Work to complete —
Search the data below for lines that include the word "Engineering" and state how many there are, nothing else.

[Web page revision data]
★ ★ ★ ★ ★
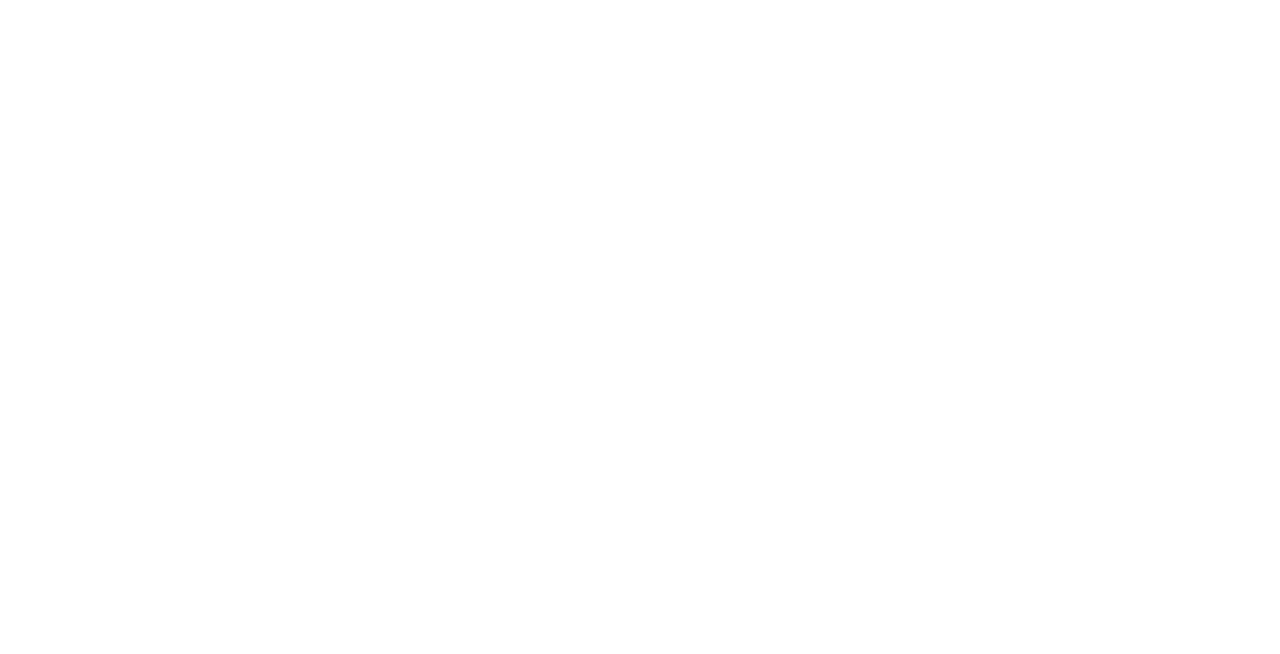
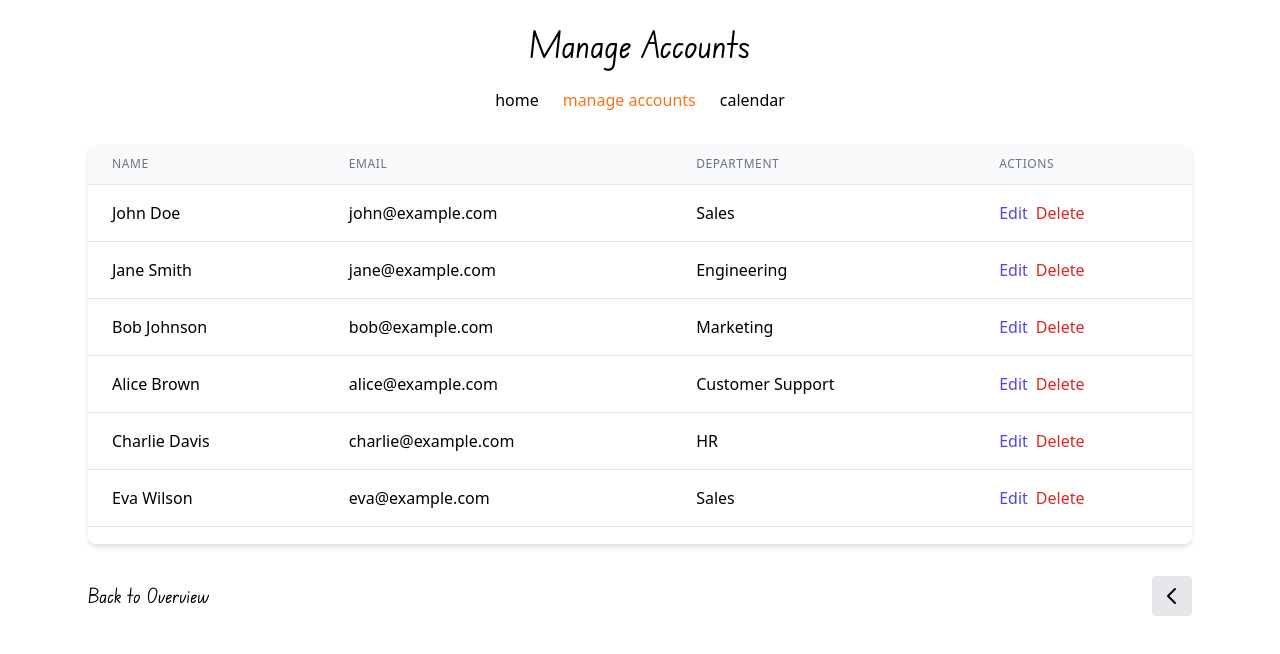
Before and after one commit to Bandoozle/employee-wellbeing-tracker, a React (Create React App) app: page /manage-accounts in a window 1280 px wide. Before the commit this address had no page. Shown: the top 654 px of the page. Built offline with nearby package versions, Linux system fonts and the light colour scheme.

Commit message:
employer view

```diff
--- a/package.json
+++ b/package.json
@@ -19,6 +19,7 @@
     "react-dom": "^18.3.1",
     "react-router-dom": "^6.26.2",
     "react-scripts": "5.0.1",
+    "recharts": "^2.12.7",
     "web-vitals": "^2.1.4"
   },
   "scripts": {
--- a/src/App.js
+++ b/src/App.js
@@ -7,6 +7,9 @@ import LoginPage from './components/LoginPage';  // Ensure LoginPage is the defa
 import './App.css';  // Custom CSS
 import ProtectedRoute from './components/ProtectedRoute';
 import AddEmployee from './components/AddEmployee';
+import EmployerHomePage from './components/EmployerHomePage';
+import CalendarView from './components/Calendar';
+import ManageAccounts from './components/ManageAccounts';
 
 function App() {
   return (
@@ -21,6 +24,14 @@ function App() {
           <Route path="/add-employee" element={<AddEmployee />} />
 
           {/* Route to mood selection page */}
+          <Route path="/manage-accounts" element={<ManageAccounts />} />
+
+          <Route path="/employer-home-page" element={<EmployerHomePage />} />
+
+          {/* Route to mood selection page */}
+          <Route path="/calendar-view" element={<CalendarView />} />
+
+          {/* Route to mood selection page */}
           <Route path="/mood-selection" element={<MoodSelection />} />
 
           {/* Route for mood input, with the selected mood passed as a parameter */}
--- /dev/null
+++ b/src/components/EmployerHomePage.js
@@ -0,0 +1,66 @@
+import React from 'react';
+import { BarChart, Bar, XAxis, YAxis, CartesianGrid, Tooltip, LineChart, Line } from 'recharts';
+import { Link } from 'react-router-dom';
+
+const sentimentData = [
+  { name: 'Happy', value: 75 },
+  { name: 'Stressed', value: 70 },
+  { name: 'Sad', value: 65 },
+  { name: 'Tired', value: 60 },
+  { name: 'Neutral', value: 55 },
+];
+
+const trendData = [
+  { name: 'Item 1', value: 18 },
+  { name: 'Item 2', value: 27 },
+  { name: 'Item 3', value: 23 },
+  { name: 'Item 4', value: 34 },
+  { name: 'Item 5', value: 38 },
+];
+
+export default function EmployeeDashboard() {
+  return (
+    <div className="max-w-6xl mx-auto p-6 font-sans">
+      <h1 className="text-4xl mb-6 text-center font-edu">October</h1>
+
+      <nav className="flex justify-center space-x-6 mb-8">
+        <Link to="/" className="text-orange-500 hover:underline">home</Link>
+        <Link to="/manage-accounts" className="hover:underline">manage accounts</Link>
+        <Link to="/calendar-view" className="hover:underline">calendar</Link>
+      </nav>
+
+      <h2 className="text-2xl mb-4 font-edu">Your employees are feeling...</h2>
+      <p className="mb-6">Your paragraph text</p>
+
+      <div className="flex space-x-8">
+        <div className="w-1/2">
+          <BarChart width={400} height={300} data={sentimentData} layout="vertical">
+            <CartesianGrid strokeDasharray="3 3" />
+            <XAxis type="number" hide />
+            <YAxis dataKey="name" type="category" width={80} />
+            <Tooltip />
+            <Bar dataKey="value" fill="#8884d8" />
+          </BarChart>
+        </div>
+        <div className="w-1/2">
+          <LineChart width={400} height={300} data={trendData}>
+            <CartesianGrid strokeDasharray="3 3" />
+            <XAxis dataKey="name" />
+            <YAxis />
+            <Tooltip />
+            <Line type="monotone" dataKey="value" stroke="#ff7300" />
+          </LineChart>
+        </div>
+      </div>
+
+      <div className="mt-8 flex justify-between items-center">
+        <span className="text-xl font-edu">Employer view</span>
+        <button className="bg-gray-200 p-2 rounded">
+          <svg xmlns="http://www.w3.org/2000/svg" className="h-6 w-6" fill="none" viewBox="0 0 24 24" stroke="currentColor">
+            <path strokeLinecap="round" strokeLinejoin="round" strokeWidth={2} d="M11 19l-7-7 7-7m8 14l-7-7 7-7" />
+          </svg>
+        </button>
+      </div>
+    </div>
+  );
+}
--- a/src/components/LoginPage.js
+++ b/src/components/LoginPage.js
@@ -35,7 +35,7 @@ export function LoginPage() {
 
         if (role === 'employer') {
           // Navigate to employer dashboard
-          navigate('/add-employee');
+          navigate('/employer-home-page');
         } else if (role === 'employee') {
           // Navigate to employee mood selection page
           navigate('/mood-selection');
--- /dev/null
+++ b/src/components/ManageAccounts.js
@@ -0,0 +1,68 @@
+// npm install react-router-dom recharts
+
+import React from 'react';
+import { Link } from 'react-router-dom';
+
+const accountsData = [
+  { id: 1, name: 'John Doe', email: 'john@example.com', department: 'Sales' },
+  { id: 2, name: 'Jane Smith', email: 'jane@example.com', department: 'Engineering' },
+  { id: 3, name: 'Bob Johnson', email: 'bob@example.com', department: 'Marketing' },
+  { id: 4, name: 'Alice Brown', email: 'alice@example.com', department: 'Customer Support' },
+  { id: 5, name: 'Charlie Davis', email: 'charlie@example.com', department: 'HR' },
+  { id: 6, name: 'Eva Wilson', email: 'eva@example.com', department: 'Sales' },
+  { id: 7, name: 'Frank Miller', email: 'frank@example.com', department: 'Engineering' },
+  { id: 8, name: 'Grace Lee', email: 'grace@example.com', department: 'Marketing' },
+  { id: 9, name: 'Henry Taylor', email: 'henry@example.com', department: 'Customer Support' },
+  { id: 10, name: 'Ivy Chen', email: 'ivy@example.com', department: 'HR' },
+];
+
+export default function ManageAccounts() {
+  return (
+    <div className="max-w-6xl mx-auto p-6 font-sans">
+      <h1 className="text-4xl mb-6 text-center font-edu">Manage Accounts</h1>
+
+      <nav className="flex justify-center space-x-6 mb-8">
+        <Link to="/" className="hover:underline">home</Link>
+        <Link to="/manage-accounts" className="text-orange-500 hover:underline">manage accounts</Link>
+        <Link to="/calendar-view" className="hover:underline">calendar</Link>
+      </nav>
+
+      <div className="bg-white shadow-md rounded-lg overflow-hidden">
+        <div className="overflow-x-auto custom-scrollbar" style={{ maxHeight: '400px' }}>
+          <table className="min-w-full divide-y divide-gray-200">
+            <thead className="bg-gray-50 sticky top-0">
+              <tr>
+                <th className="px-6 py-3 text-left text-xs font-medium text-gray-500 uppercase tracking-wider">Name</th>
+                <th className="px-6 py-3 text-left text-xs font-medium text-gray-500 uppercase tracking-wider">Email</th>
+                <th className="px-6 py-3 text-left text-xs font-medium text-gray-500 uppercase tracking-wider">Department</th>
+                <th className="px-6 py-3 text-left text-xs font-medium text-gray-500 uppercase tracking-wider">Actions</th>
+              </tr>
+            </thead>
+            <tbody className="bg-white divide-y divide-gray-200">
+              {accountsData.map((account) => (
+                <tr key={account.id}>
+                  <td className="px-6 py-4 whitespace-nowrap">{account.name}</td>
+                  <td className="px-6 py-4 whitespace-nowrap">{account.email}</td>
+                  <td className="px-6 py-4 whitespace-nowrap">{account.department}</td>
+                  <td className="px-6 py-4 whitespace-nowrap">
+                    <button className="text-indigo-600 hover:text-indigo-900 mr-2">Edit</button>
+                    <button className="text-red-600 hover:text-red-900">Delete</button>
+                  </td>
+                </tr>
+              ))}
+            </tbody>
+          </table>
+        </div>
+      </div>
+
+      <div className="mt-8 flex justify-between items-center">
+        <span className="text-xl font-edu">Back to Overview</span>
+        <Link to="/" className="bg-gray-200 p-2 rounded">
+          <svg xmlns="http://www.w3.org/2000/svg" className="h-6 w-6" fill="none" viewBox="0 0 24 24" stroke="currentColor">
+            <path strokeLinecap="round" strokeLinejoin="round" strokeWidth={2} d="M15 19l-7-7 7-7" />
+          </svg>
+        </Link>
+      </div>
+    </div>
+  );
+}
```
Also changed, not shown: src/components/fonts/EduNSWACTFoundation-VariableFont_wght.ttf (added), 1 other file (tests, documents, lock files or other folders).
★ ★ ★ ★ ★
The completed task —
2